Happy 50th birthday to the greatest professional basketball player ever to come out of Northern Virginia – Osbourne Park’s David Robinson.
The number 50 looms large in Robinson’s career – he wore that number on his jersey at the U.S. Naval Academy in Annapolis, and during his Hall of Fame career with the San Antonio Spurs.
He also was voted one of the 50 best NBA players of all time – while still an active player. Off the top of my head, I can’t think of a more unlikely journey to all-time greatness than that taken by “The Admiral.”
As the son of a naval sonar technician, the young Robinson dreamed of playing with televisions, not playing on television. Growing up in Virginia Beach, Va. he lovd math and would often total up his mother Freda’s grocery bill – in his head – before she got to the cashier.
By age 14, he was attending advanced computer courses at local colleges. At 15, he put together a projection TV his father had purchased. “He liked to take things apart and put them back together,” Ambrose Robinson once told a reporter.
In high school, Robinson played basketball as a diversion as much as anything. With a 1320 SAT score, he was already set to attend the Naval Academy, which had long been a dream. But he’d grown to 6-foot-7 by the time he reached his senior year at Osbourne Park High School in Manassas, so he played organized basketball for the first time ever. At the end of the year, he was just a second team all-league pick in the Washington Post, so his basketball days appeared to be numbered.
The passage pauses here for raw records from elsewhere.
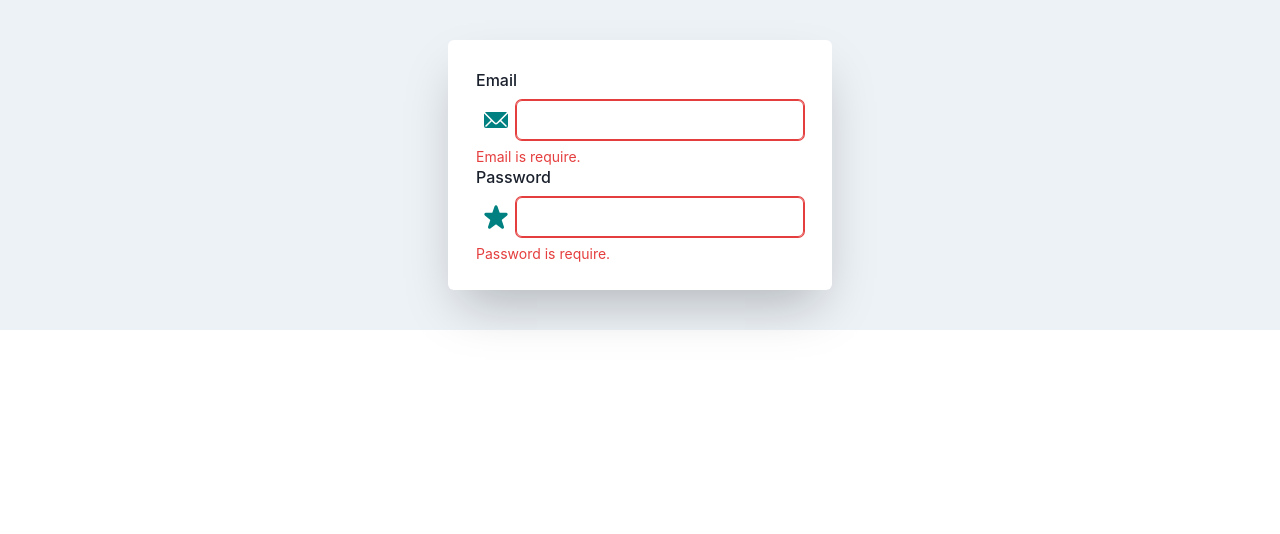
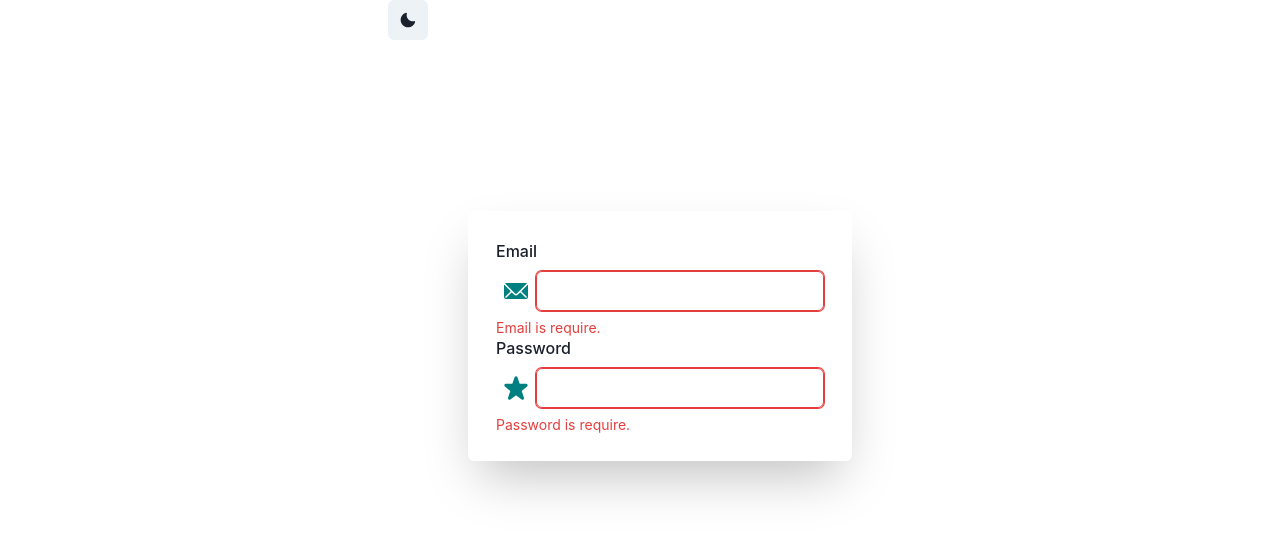
Before and after one commit to Andreyrvs/Vite-React-Chakra-UI, a React (Vite) app: page / in a window 1280 px wide. Shown: the top 534 px of the page. Built offline with nearby package versions, Linux system fonts and the light colour scheme.

Commit message:
chore: (App) - move o botao que troca o tema para o App.jsx

```diff
--- a/src/App.jsx
+++ b/src/App.jsx
@@ -1,13 +1,17 @@
 // import { useState } from 'react'
 import React from 'react';
-import { Box } from '@chakra-ui/react';
+import { Box, Flex } from '@chakra-ui/react';
 import Form from './components/Form';
+import ToggleButton from './components/ToggleButton';
 
 function App() {
   return (
-    <Box bgColor="gray.100" w="full" h="full">
+    <Flex justifyContent="center" alignItems="center" h="2xl">
+      <Box alignSelf="flex-start">
+        <ToggleButton />
+      </Box>
       <Form />
-    </Box>
+    </Flex>
   );
 }
 
```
He wanted to be an engineer, anyway. “I didn’t care if I played basketball at the academy,” he once told Gentleman’s Quarterly. “I just wanted to get good grades and fit in.”
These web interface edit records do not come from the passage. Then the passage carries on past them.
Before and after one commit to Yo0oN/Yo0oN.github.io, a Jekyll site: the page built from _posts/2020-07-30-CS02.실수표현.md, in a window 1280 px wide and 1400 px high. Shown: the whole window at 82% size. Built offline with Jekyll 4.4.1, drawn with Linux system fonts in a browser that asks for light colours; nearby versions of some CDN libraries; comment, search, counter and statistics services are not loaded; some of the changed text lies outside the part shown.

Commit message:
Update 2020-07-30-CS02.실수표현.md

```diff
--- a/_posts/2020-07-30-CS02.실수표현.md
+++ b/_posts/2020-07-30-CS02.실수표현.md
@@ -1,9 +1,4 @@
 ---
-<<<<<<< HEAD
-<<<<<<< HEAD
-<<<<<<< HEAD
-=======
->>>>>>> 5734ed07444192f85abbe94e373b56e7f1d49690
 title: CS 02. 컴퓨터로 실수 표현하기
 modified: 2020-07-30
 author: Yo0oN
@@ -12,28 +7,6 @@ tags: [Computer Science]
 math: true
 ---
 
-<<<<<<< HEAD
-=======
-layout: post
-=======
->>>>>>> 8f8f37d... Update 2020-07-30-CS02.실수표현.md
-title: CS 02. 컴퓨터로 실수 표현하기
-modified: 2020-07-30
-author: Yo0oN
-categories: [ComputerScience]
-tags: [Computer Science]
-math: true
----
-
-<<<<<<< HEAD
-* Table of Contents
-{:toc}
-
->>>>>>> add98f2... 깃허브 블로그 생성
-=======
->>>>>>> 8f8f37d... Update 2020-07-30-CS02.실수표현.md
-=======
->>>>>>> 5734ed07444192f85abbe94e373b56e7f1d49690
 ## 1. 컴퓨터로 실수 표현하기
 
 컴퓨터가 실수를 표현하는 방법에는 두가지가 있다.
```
Robinson played for Navy as a freshman, seeing only limited action. But during the summer between his freshman and sophomore seasons, his body – and his life – changed.
Robinson grew five inches and now stood seven feet tall. His priorities began to change, too. He started to take the game more seriously and averaged 23.6 points per game as a sophomore. As a junior, he tallied more blocks in a single season (207, 5.9 per game) than any player up to that point in the history of college basketball.
As a senior, he averaged 28.2 points, 11.8 rebounds, and 4.50 blocks to win unanimous selection as Player of the Year. He scored 50 points in his college finale, a loss to Michigan in the NCAA Tournament.
After fulfilling his military service obligations, Robinson became the NBA Rookie of the Year in 1990, NBA Defensive Player of the Year in 1992, and NBA Most Valuable Player in 1995.
He finally won an NBA championship in 1999, adding a second in his final season in 2003. Late in his career, his willingness to defer to a young Tim Duncan went a long way toward establishing the unselfish, team-first attitude that has made the San Antonio Spurs so successful during the last decade and a half.
In retirement, Robinson never stopped working, never lost his love for learning He and his wife Valerie have donated close to $10 million over the years to help create the IDEA Carver Academy, a public charter school designed to serve students from pre-kindergarten through the sixth grade.
All in all, quite a story.